These bad-check writers and those convicted of (a borderline amount) of possession for sale, etc could still be WORKING FT and regularly making restitution and fine payments to the court. Instead, they're languishing in a CA Big House making NOTHING and costing the rest of us a FORTUNE while they "do their time!"

Submitted by bearishgurl on November 5, 2014 - 12:06am.

scaredyclassic wrote:
950 is new ...it was 400 a few years ago.

Yes, it was. I have a good memory ;=]

Submitted by FlyerInHi on November 5, 2014 - 12:51am.

scaredyclassic wrote:
I let my kid vote my absentee ballot.

Are you allowed let someone else vote your absentee ballot?

Submitted by CA renter on November 5, 2014 - 6:41am.

spdrun wrote:
Last week, a client wrote me a bad check. This wasn't in CA, but let's say that it was. The check was for about $650. Under current California law, writing a bad check over $450 can be charged as a felony.

Were I in California and if I had chosen to go to the police, he could have been investigated for a felony. Granted, he'd likely have shown an accounting error and not been charged, but even the possibility of felony charges for a mistake like that is absurdly disproportionate. It's instances like that that Prop 47 aims to address.

As it was, I called him, asked for a new check with a small fee tacked on. He sent one the next day.

Totally understand that, and agree that we *might* need to make some accommodations. As you've said, though, if the person could show that writing the bad check was an accident, they shouldn't be charged or convicted of anything, as long as s/he fully compensates the victim in a short period of time.

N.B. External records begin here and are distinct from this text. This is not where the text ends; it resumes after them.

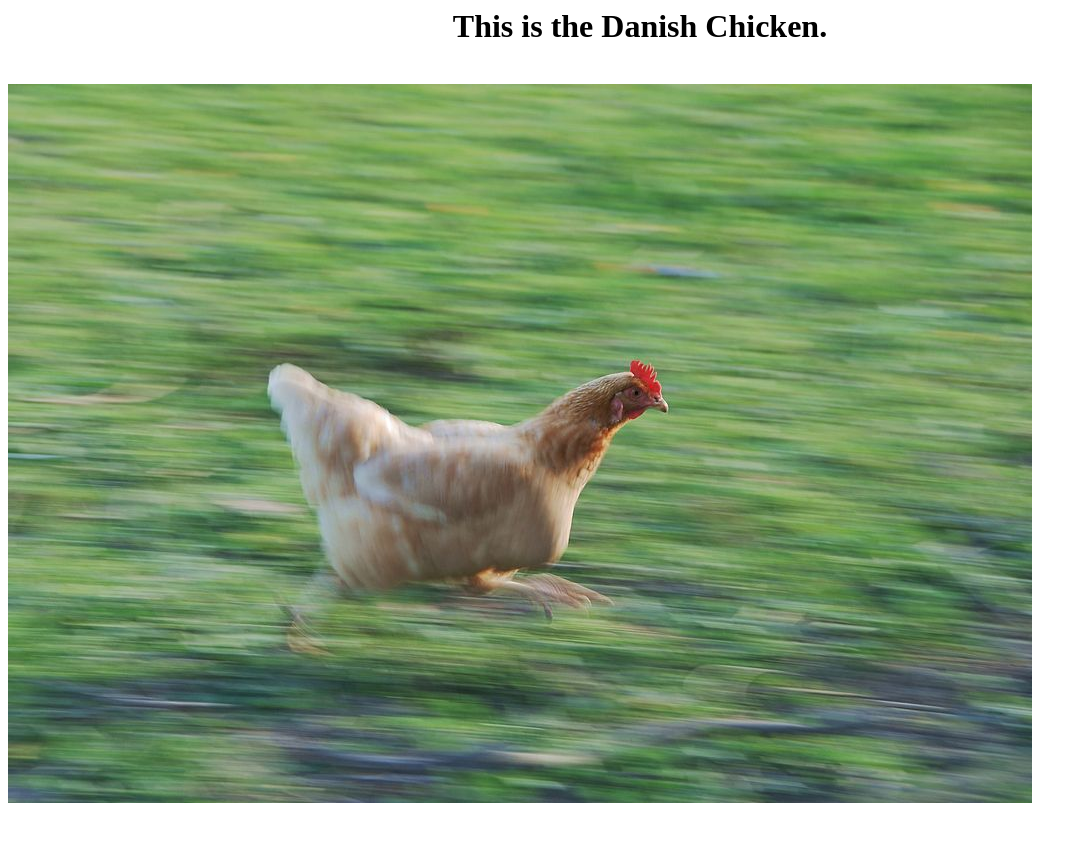
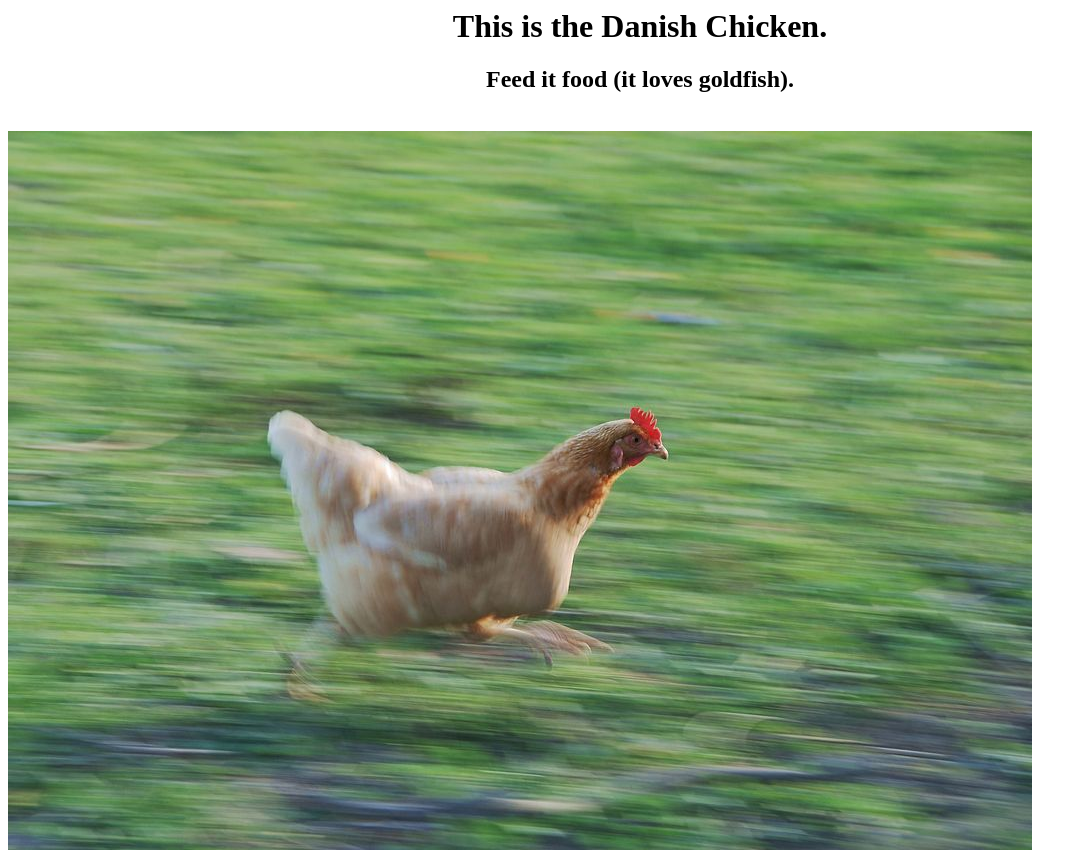
Before and after one commit to shea-parkes/danish-chicken, a plain HTML site: page index.html in a window 1280 px wide. Shown: the whole page, without its empty margins (0-1087 px from the left). Before the commit the page ends 811 px from the top, so only its background shows below. Drawn offline with Linux system fonts and the light colour scheme.

Commit message:
Give a suggestion to readers.
Do this so they get to know the chicken better.

```diff
--- a/index.html
+++ b/index.html
@@ -3,7 +3,10 @@
     <title>Danish Chicken</title>
   </head>
   <body>
-    <center><h1>This is the Danish Chicken.</h1></center>
+    <center>
+      <h1>This is the Danish Chicken.</h1>
+      <h2>Feed it food (it loves goldfish).</h2>
+    </center>
     <br>
     <img src="chicken_running.jpg" alt="A very fast chicken">
   </body>
```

But I'm sure you know people who've knowingly bounced checks as a matter of habit, and as a way to get away with "buying" things they have no business buying. This can cause a chain of events that can lead to multiple people down the line having to pay ridiculously high bank fees and coming up short in their own accounts as these bad checks work their way through the system (because people expect the checks to clear, and write checks against these deposits, etc.). It can be very disruptive, and we shouldn't have much tolerance for this type of behavior either, IMO.

Submitted by CA renter on November 5, 2014 - 6:48am.

harvey wrote:
CA renter wrote:
A person who shows a blatant disregard for "minor" laws is more likely to commit other, more serious crimes. I know that robbery is excepted from this change, but this proposition can begin the slide down the slippery slope.

Slippery slope? Did you say slippery slope?

Quote:
Many people who've committed more serious, violent crimes (like assault, rape, or murder) started out with the minor stuff. And many who've killed during the commission of a crime (or raped, or taken someone as a hostage) really had no intentions of doing so before the actual acts; but because the victim wasn't giving up easily enough or because things got heated for some reason, they end up in a rage and commit more violent crimes.

You are saying we should punish people for the crimes they've committed, but also for the crimes they might commit in the future. Got it.

Harvey, I know that I shouldn't engage crazy trolls, but you are *once again* twisting my words into something I've neither said nor implied. You're either doing it intentionally, or your reading comprehension problem is rearing its ugly head again.

It's really quite simple: If you don't want to be convicted of a felony, don't commit a felony (better yet, don't commit any crime where there is a victim).